== What the task requires ==
Report back each line of the data that contains the word "groupby".

+ + + + +

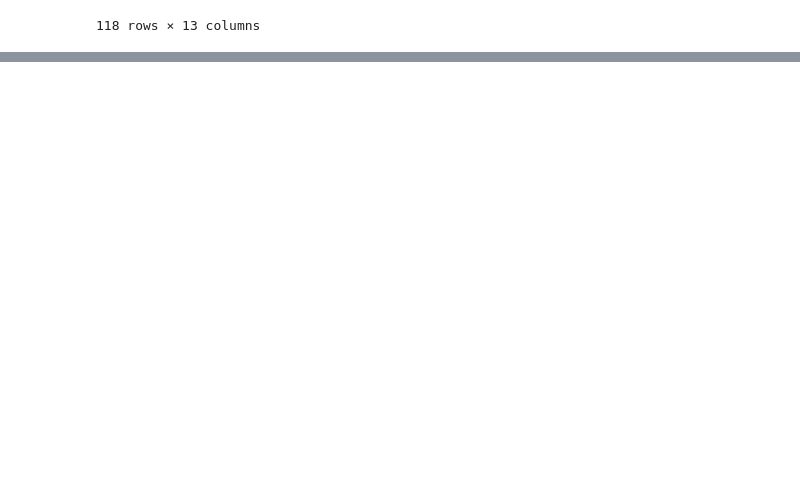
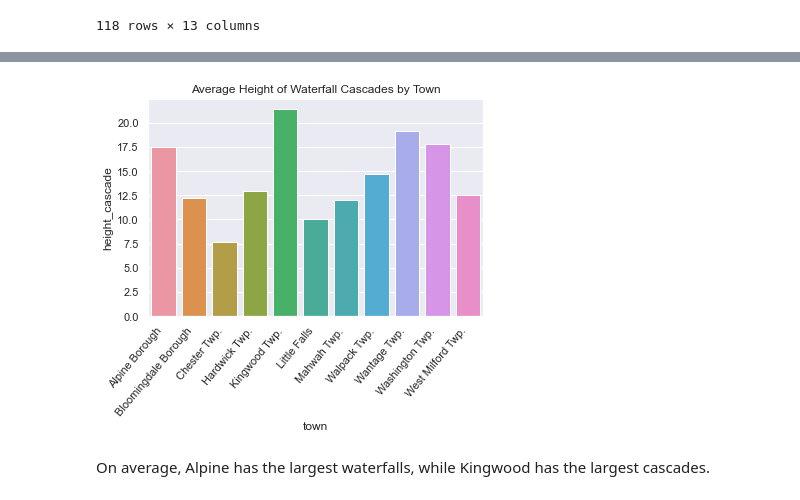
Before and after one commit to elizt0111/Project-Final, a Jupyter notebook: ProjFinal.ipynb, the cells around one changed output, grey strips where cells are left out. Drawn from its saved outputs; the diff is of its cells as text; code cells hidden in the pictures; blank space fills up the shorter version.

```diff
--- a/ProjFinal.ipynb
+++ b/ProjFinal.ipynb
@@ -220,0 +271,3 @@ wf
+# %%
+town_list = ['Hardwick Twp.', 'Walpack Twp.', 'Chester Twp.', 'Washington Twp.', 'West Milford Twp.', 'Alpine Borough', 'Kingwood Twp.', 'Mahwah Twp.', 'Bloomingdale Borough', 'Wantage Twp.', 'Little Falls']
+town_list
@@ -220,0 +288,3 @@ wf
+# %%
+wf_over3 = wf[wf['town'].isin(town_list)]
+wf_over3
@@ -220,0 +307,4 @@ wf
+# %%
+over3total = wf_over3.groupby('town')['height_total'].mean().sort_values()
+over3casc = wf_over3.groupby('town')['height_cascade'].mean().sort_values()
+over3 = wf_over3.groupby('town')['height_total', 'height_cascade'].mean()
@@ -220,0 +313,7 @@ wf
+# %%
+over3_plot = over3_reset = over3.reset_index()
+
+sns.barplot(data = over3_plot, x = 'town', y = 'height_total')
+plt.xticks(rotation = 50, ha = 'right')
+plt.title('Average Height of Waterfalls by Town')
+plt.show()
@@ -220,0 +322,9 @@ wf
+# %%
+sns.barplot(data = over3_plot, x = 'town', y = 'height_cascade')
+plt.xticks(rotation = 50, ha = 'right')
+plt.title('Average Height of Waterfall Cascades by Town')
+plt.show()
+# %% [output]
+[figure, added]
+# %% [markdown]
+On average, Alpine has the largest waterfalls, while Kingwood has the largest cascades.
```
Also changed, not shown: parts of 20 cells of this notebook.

+ + + + +

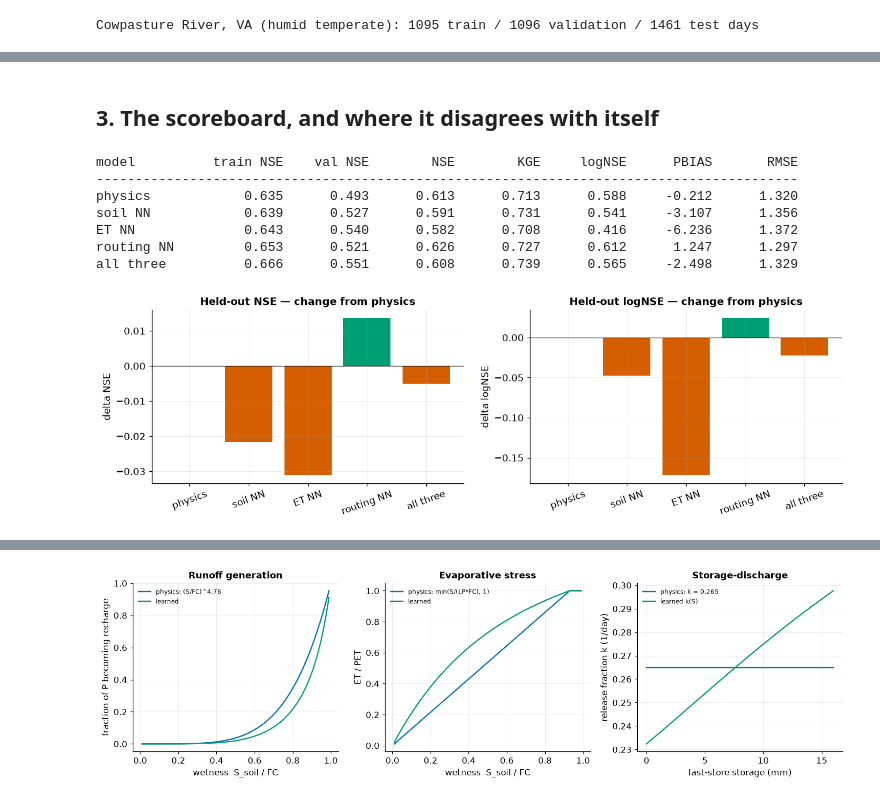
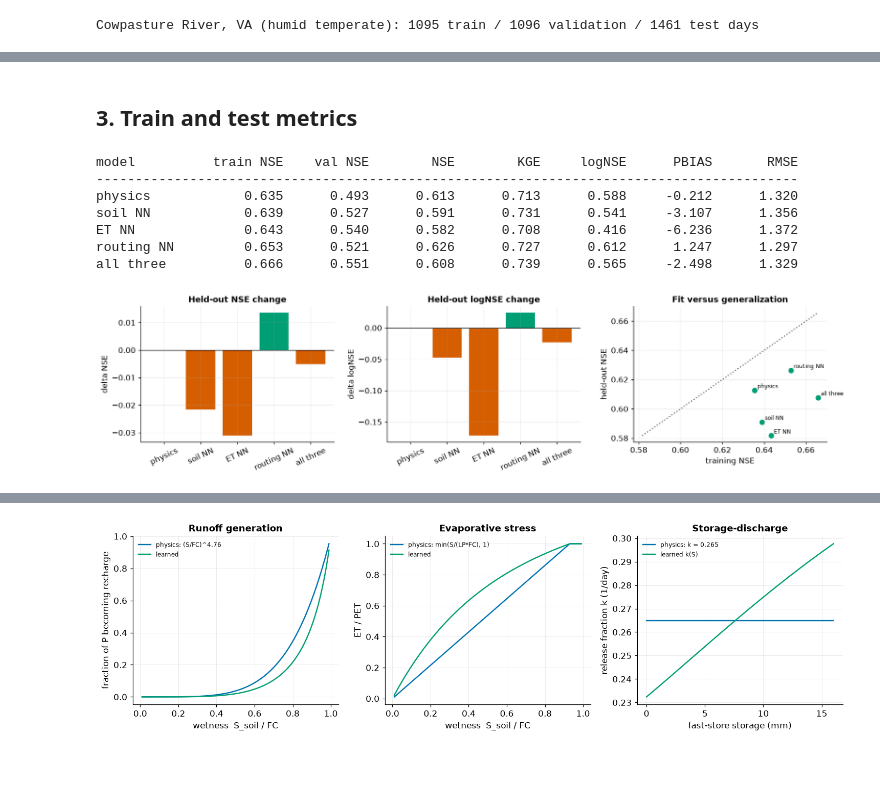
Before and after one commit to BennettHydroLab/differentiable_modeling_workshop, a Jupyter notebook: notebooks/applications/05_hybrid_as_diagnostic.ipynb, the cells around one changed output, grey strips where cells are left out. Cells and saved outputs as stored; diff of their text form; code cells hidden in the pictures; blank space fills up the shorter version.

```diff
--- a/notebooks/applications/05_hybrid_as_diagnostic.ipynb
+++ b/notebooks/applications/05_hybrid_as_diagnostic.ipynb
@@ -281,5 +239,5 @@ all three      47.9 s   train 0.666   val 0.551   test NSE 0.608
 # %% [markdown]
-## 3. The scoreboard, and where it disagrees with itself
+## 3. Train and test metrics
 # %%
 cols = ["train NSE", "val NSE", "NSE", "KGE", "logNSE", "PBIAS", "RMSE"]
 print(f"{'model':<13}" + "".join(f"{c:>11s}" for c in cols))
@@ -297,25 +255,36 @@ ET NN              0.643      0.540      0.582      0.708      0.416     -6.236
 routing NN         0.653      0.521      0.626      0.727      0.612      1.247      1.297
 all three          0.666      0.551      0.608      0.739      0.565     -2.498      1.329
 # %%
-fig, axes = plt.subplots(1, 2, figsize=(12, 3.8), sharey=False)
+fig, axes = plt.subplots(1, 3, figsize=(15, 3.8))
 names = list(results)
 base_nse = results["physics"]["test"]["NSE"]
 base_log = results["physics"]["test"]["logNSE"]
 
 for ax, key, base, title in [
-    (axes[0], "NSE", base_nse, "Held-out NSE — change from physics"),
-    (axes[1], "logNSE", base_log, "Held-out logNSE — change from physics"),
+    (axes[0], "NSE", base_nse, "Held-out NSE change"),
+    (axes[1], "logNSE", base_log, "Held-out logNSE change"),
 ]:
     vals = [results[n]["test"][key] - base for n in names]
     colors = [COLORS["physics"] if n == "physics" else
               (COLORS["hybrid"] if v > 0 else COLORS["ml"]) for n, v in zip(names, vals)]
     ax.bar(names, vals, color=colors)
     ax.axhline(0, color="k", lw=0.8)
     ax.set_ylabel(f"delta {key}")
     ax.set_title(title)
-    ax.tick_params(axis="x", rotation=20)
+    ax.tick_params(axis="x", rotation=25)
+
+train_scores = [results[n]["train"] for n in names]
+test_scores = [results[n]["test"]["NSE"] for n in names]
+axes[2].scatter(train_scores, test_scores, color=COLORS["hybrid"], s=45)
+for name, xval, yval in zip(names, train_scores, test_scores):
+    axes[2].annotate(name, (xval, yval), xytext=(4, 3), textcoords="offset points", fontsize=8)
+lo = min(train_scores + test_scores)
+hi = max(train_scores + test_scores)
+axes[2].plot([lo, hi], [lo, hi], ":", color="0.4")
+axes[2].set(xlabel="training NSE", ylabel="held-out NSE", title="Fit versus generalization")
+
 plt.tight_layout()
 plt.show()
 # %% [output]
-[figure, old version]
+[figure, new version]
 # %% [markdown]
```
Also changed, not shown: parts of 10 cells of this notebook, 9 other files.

+ + + + +

== Exercise answer ==
+over3total = wf_over3.groupby('town')['height_total'].mean().sort_values()
+over3casc = wf_over3.groupby('town')['height_cascade'].mean().sort_values()
+over3 = wf_over3.groupby('town')['height_total', 'height_cascade'].mean()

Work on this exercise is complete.